TASK PROMPT — Filter the entries for lines with the word "real".

GIVEN DATA —
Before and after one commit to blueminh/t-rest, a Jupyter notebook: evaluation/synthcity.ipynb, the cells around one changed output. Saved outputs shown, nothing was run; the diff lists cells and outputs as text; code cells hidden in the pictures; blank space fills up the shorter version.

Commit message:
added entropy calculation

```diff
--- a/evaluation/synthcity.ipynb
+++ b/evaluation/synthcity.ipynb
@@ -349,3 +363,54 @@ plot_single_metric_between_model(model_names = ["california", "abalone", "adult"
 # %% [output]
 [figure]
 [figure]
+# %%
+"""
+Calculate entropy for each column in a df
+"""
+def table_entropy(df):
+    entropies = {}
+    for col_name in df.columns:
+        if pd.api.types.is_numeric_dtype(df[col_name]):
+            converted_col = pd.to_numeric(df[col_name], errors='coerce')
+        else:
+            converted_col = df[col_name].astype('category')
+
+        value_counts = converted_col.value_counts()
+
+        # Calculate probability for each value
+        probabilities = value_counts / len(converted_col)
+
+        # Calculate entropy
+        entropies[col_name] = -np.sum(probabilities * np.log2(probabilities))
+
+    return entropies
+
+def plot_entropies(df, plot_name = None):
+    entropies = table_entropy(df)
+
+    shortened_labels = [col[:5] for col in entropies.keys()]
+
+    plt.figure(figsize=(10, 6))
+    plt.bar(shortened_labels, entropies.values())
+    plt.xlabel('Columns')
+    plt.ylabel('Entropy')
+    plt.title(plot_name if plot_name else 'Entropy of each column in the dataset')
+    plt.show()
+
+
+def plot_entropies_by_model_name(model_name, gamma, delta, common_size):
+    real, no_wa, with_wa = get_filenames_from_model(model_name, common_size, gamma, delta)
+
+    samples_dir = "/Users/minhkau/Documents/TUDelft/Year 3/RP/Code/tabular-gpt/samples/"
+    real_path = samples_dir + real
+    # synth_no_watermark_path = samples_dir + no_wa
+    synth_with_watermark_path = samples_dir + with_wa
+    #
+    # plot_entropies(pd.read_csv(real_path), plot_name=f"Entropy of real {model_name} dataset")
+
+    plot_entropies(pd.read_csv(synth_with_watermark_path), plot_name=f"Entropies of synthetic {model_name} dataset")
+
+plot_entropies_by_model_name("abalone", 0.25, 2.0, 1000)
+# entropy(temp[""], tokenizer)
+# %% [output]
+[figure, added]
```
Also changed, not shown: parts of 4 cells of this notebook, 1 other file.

WORKED SOLUTION —
+    real, no_wa, with_wa = get_filenames_from_model(model_name, common_size, gamma, delta)
+    real_path = samples_dir + real
+    # plot_entropies(pd.read_csv(real_path), plot_name=f"Entropy of real {model_name} dataset")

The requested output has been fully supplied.